*YOUR ASSIGNMENT*.
Scanning the entries below, copy every line that contains the word "right".

*THE DATA*.
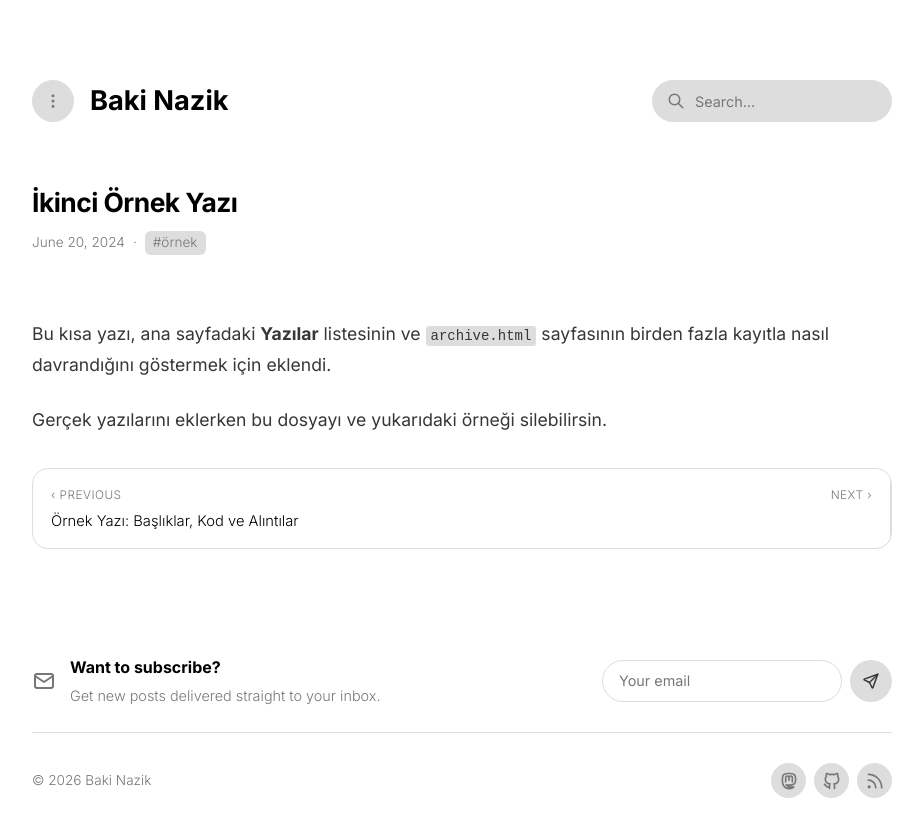
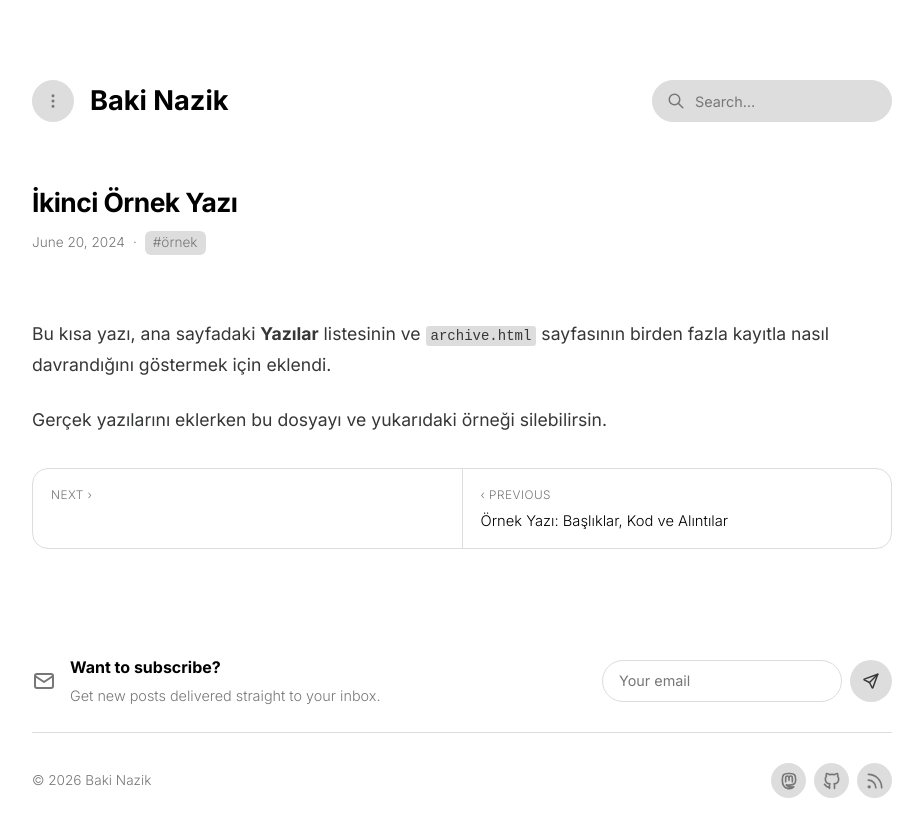
Before and after one commit to bakinazik/bakinazik.github.io, a Jekyll site: the page built from _posts/2024-06-20-ikinci-ornek-yazi.md, in a window 1280 px wide. Shown: the top 837 px of the page, without its empty margins (178-1101 px from the left). Built offline with Jekyll 4.4.1, drawn with Linux system fonts in a browser that asks for light colours; a style sheet for code colours, icons or effects is not loaded.

Commit message:
Update repository

```diff
--- a/_includes/style.css
+++ b/_includes/style.css
@@ -555,6 +555,7 @@ body.search-overlay-locked {
   border-radius: 16px;
   overflow: hidden;
   margin: -3rem 0 2rem;
+  flex-direction: row-reverse;
 }
 
 .post-nav-item {
@@ -570,14 +571,8 @@ body.search-overlay-locked {
 
 .post-nav-prev {
   border-right: 1px solid var(--border);
-  text-align: right;
-  align-items: flex-end;
 }
 
-.post-nav-next {
-  text-align: left;
-  align-items: flex-start;
-}
 
 a.post-nav-item:hover {
   background: var(--border);
```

*WORKED SOLUTION*.
   border-right: 1px solid var(--border);
-  text-align: right;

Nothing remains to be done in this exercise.